For Immediate Release: May 30, 2007
Contact: Brittany Eck (202) 482-3809
COMMERCE ANNOUNCES PRELIMINARY DECISION ON UNFAIR DUMPING OF COATED FREE SHEET PAPER FROM CHINA, INDONESIA, AND KOREA*
WASHINGTON, D.C. – The U.S. Department of Commerce today announced its affirmative preliminary determinations in the antidumping duty investigations on coated free sheet paper (glossy paper) from China, Indonesia, and Korea.
Commerce preliminarily determined that Chinese, Indonesian, and Korean producers/exporters have sold glossy paper in the United States at 23.19 to 99.65 percent, 10.85 percent, and 0.00 to 30.86 percent less than fair value, respectively. Glossy paper is used in art books, textbooks, annual reports, and prestige magazines and catalogues.
"This Administration continues to aggressively enforce our trade laws to ensure a level playing field for American manufacturers, workers and farmers," said Assistant Secretary for Import Administration David Spooner. "By acting on these petitions, the United States today is demonstrating its continued commitment to prevent unfair trade practices."
As a result of these preliminary determinations, Commerce will instruct U.S. Customs and Border Protection to suspend liquidation of entries of subject merchandise and to collect a cash deposit or bond based on the preliminary rates. Commerce is scheduled to issue its final determinations in mid-August, but this deadline may be extended.

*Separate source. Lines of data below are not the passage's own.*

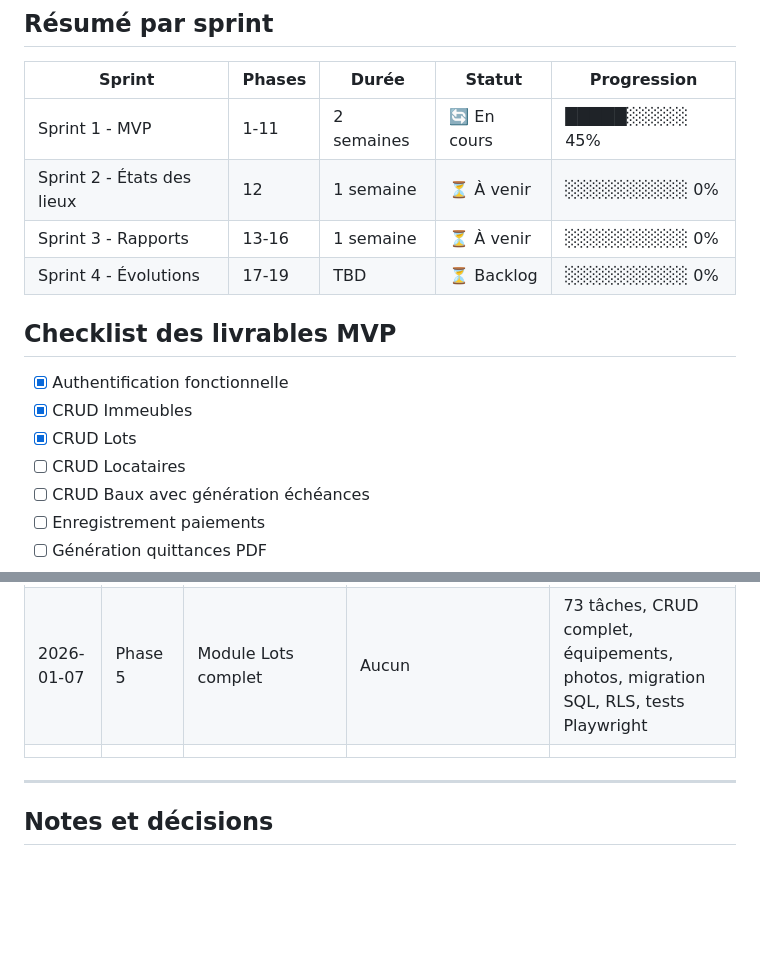
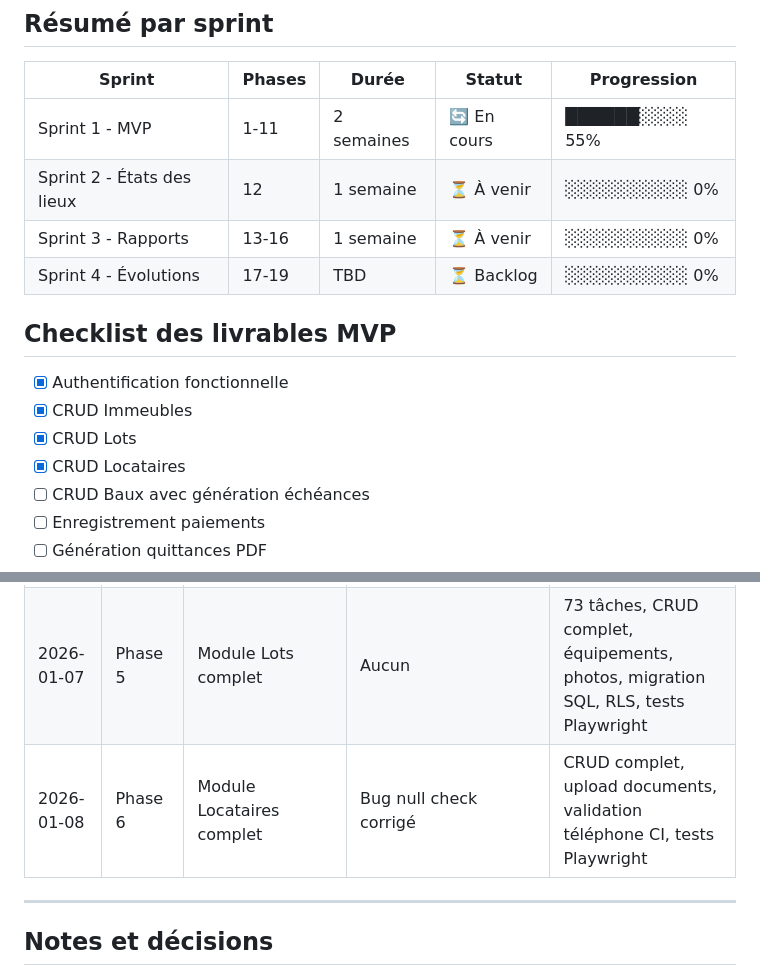
Before and after one commit to kkzakaria/locagest, a Markdown page: PLAN-DEV-LocaGest.md, 2 parts joined by grey strips. Drawn GitHub-style; blank space fills up the shorter version.

Commit message:
docs: Update progress tracking - Phase 6 complete
Co-Authored-By: Claude Opus 4.5 <noreply@anthropic.com>

```diff
--- a/PLAN-DEV-LocaGest.md
+++ b/PLAN-DEV-LocaGest.md
@@ -631,7 +631,7 @@
 
 | Sprint | Phases | Durée | Statut | Progression |
 |--------|--------|-------|--------|-------------|
-| Sprint 1 - MVP | 1-11 | 2 semaines | 🔄 En cours | █████░░░░░ 45% |
+| Sprint 1 - MVP | 1-11 | 2 semaines | 🔄 En cours | ██████░░░░ 55% |
 | Sprint 2 - États des lieux | 12 | 1 semaine | ⏳ À venir | ░░░░░░░░░░ 0% |
 | Sprint 3 - Rapports | 13-16 | 1 semaine | ⏳ À venir | ░░░░░░░░░░ 0% |
 | Sprint 4 - Évolutions | 17-19 | TBD | ⏳ Backlog | ░░░░░░░░░░ 0% |
@@ -641,7 +641,7 @@
 - [X] Authentification fonctionnelle
 - [X] CRUD Immeubles
 - [X] CRUD Lots
-- [ ] CRUD Locataires
+- [X] CRUD Locataires
 - [ ] CRUD Baux avec génération échéances
 - [ ] Enregistrement paiements
 - [ ] Génération quittances PDF
@@ -679,7 +679,7 @@
 | 2026-01-06 | Phase 3 | Authentification complète | Aucun | Login, Register, Password Reset, RBAC, Logout |
 | 2026-01-07 | Phase 4 | Module Immeubles complet | Bug LocaleDataException corrigé | CRUD complet, 44 tâches, migration SQL, RLS, tests Playwright |
 | 2026-01-07 | Phase 5 | Module Lots complet | Aucun | 73 tâches, CRUD complet, équipements, photos, migration SQL, RLS, tests Playwright |
-| | | | | |
+| 2026-01-08 | Phase 6 | Module Locataires complet | Bug null check corrigé | CRUD complet, upload documents, validation téléphone CI, tests Playwright |
 
 ---
 
```
Also changed, not shown: other parts of PLAN-DEV-LocaGest.md (+1 -1 lines).
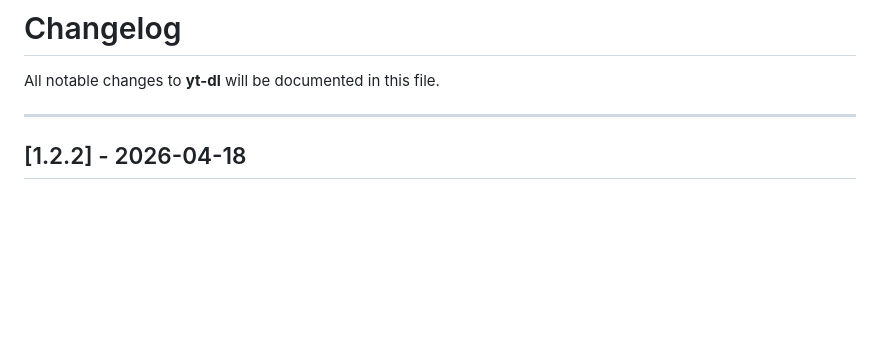
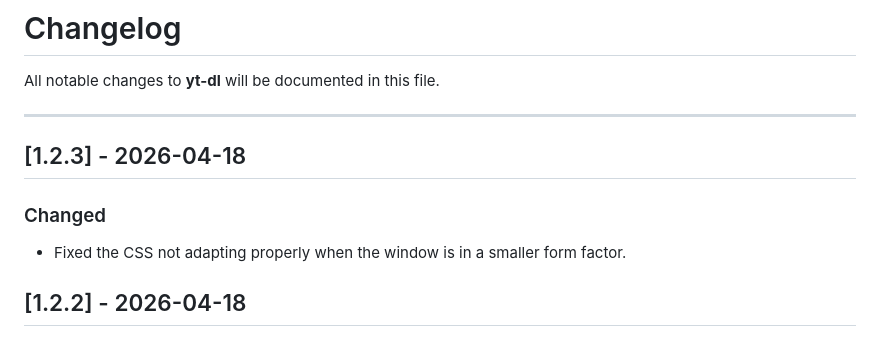
Before and after one commit to dorian-osly/yt-dl, a Markdown page: README.md, the part around the change. Rendered like a GitHub page; blank space fills up the shorter version.

Commit message:
Document changes for version 1.2.3

```diff
--- a/README.md
+++ b/README.md
@@ -6,6 +6,12 @@ A simple YouTube Downloader app based on Electron.
 All notable changes to **yt-dl** will be documented in this file.
 
 ---
+
+## [1.2.3] - 2026-04-18
+
+### Changed
+
+- Fixed the CSS not adapting properly when the window is in a smaller form factor.
 
 ## [1.2.2] - 2026-04-18
 
```
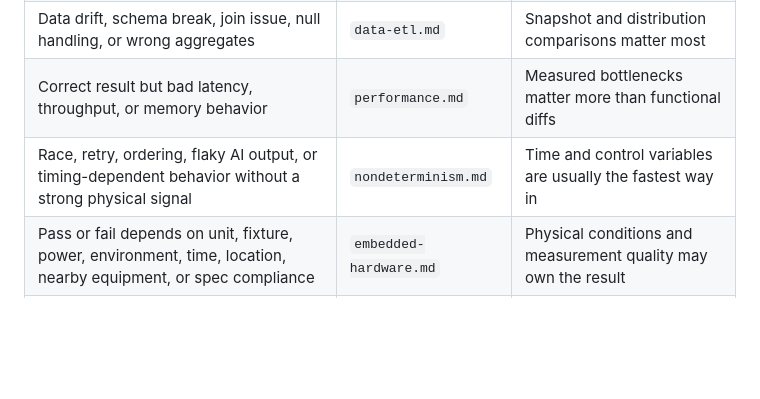
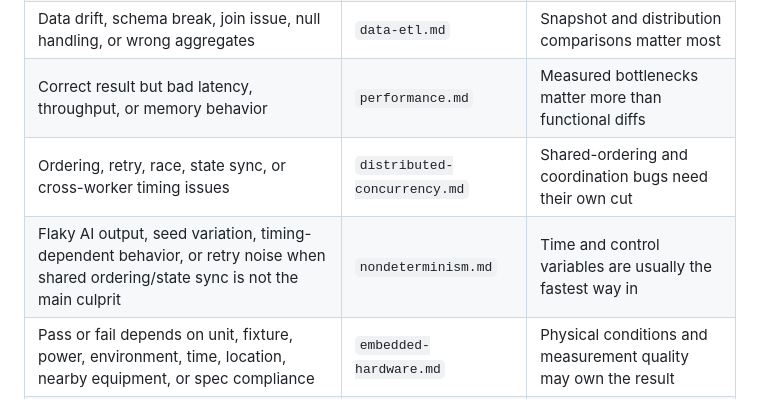
Before and after one commit to RyoMurakami1983/skills_repository, a Markdown page: skills/debug/SKILL.md, the part around the change. Rendered like a GitHub page; blank space fills up the shorter version.

Commit message:
fix: align debug routing and references
Co-authored-by: Copilot <223556219+Copilot@users.noreply.github.com>

```diff
--- a/skills/debug/SKILL.md
+++ b/skills/debug/SKILL.md
@@ -55,7 +55,8 @@ Use this table to choose the first module to load. Start with the best fit, then
 | HTTP, auth, service, transaction, or cache mismatch | `api-backend.md` | Request and state boundaries usually own the defect |
 | Data drift, schema break, join issue, null handling, or wrong aggregates | `data-etl.md` | Snapshot and distribution comparisons matter most |
 | Correct result but bad latency, throughput, or memory behavior | `performance.md` | Measured bottlenecks matter more than functional diffs |
-| Race, retry, ordering, flaky AI output, or timing-dependent behavior without a strong physical signal | `nondeterminism.md` | Time and control variables are usually the fastest way in |
+| Ordering, retry, race, state sync, or cross-worker timing issues | `distributed-concurrency.md` | Shared-ordering and coordination bugs need their own cut |
+| Flaky AI output, seed variation, timing-dependent behavior, or retry noise when shared ordering/state sync is not the main culprit | `nondeterminism.md` | Time and control variables are usually the fastest way in |
 | Pass or fail depends on unit, fixture, power, environment, time, location, nearby equipment, or spec compliance | `embedded-hardware.md` | Physical conditions and measurement quality may own the result |
 | Unsure what to capture or how to compare before and after | `evidence-manifest.md` | Standardize the evidence package before going deeper |
 
```
Also changed, not shown: 1 other file.
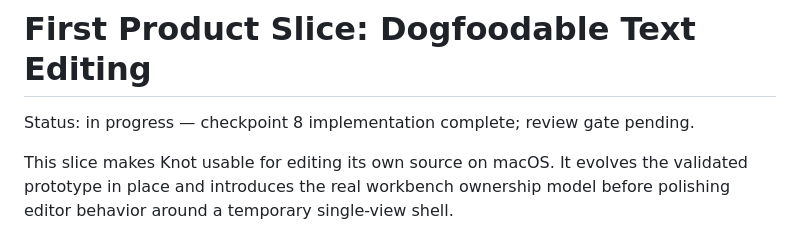
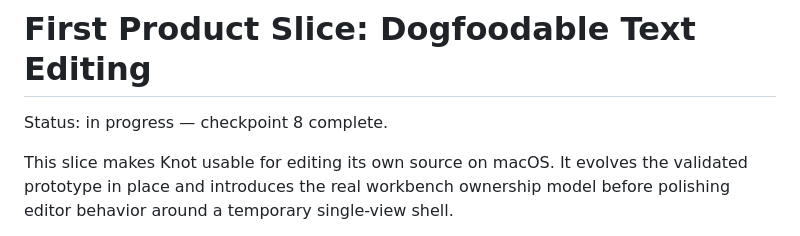
Before and after one commit to andreabergia/knot-editor, a Markdown page: docs/plans/slice1-dogfood-editing-plan.md, the part around one of its changes. Drawn GitHub-style.

Commit message:
Approve checkpoint 8

```diff
--- a/docs/plans/slice1-dogfood-editing-plan.md
+++ b/docs/plans/slice1-dogfood-editing-plan.md
@@ -1,6 +1,6 @@
 # First Product Slice: Dogfoodable Text Editing
 
-Status: in progress — checkpoint 8 implementation complete; review gate pending.
+Status: in progress — checkpoint 8 complete.
 
 This slice makes Knot usable for editing its own source on macOS. It evolves
 the validated prototype in place and introduces the real workbench ownership
```
Also changed, not shown: other parts of docs/plans/slice1-dogfood-editing-plan.md (+1 -1 lines).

Commerce initiated these investigations on November 20, 2006, after determining the petitions filed by NewPage Corporation of Dayton, Ohio, met the statutory requirements under the Tariff Act of 1930. From 2005 to 2006, imports of glossy paper from China increased by 166% by volume and were valued at an estimated $224 million in 2006. During this period, imports of glossy paper from Indonesia increased by 87% by volume and were valued at an estimated $50 million and imports from Korea increased by 13% by volume and were valued at an estimated $362 million.
Dumping occurs when a foreign producer sells a product in the United States at a price that is less than fair value, which is often the producer’s sales price in the country of origin, or its cost of production. The difference between the price (or cost) in the foreign market and the price in the U.S. market is called the dumping margin.
For more information about Import Administration or for the fact sheet on today’s preliminary decisions on coated free sheet paper products from China, Indonesia, and Korea, please visit www.trade.gov/ia
* This press release supercedes the first release of May 30, 2007, which due to a staff drafting error, misattributed the quote from Assistant Secretary of Commerce for Import Administration David Spooner to Secretary of Commerce Carlos M. Gutierrez.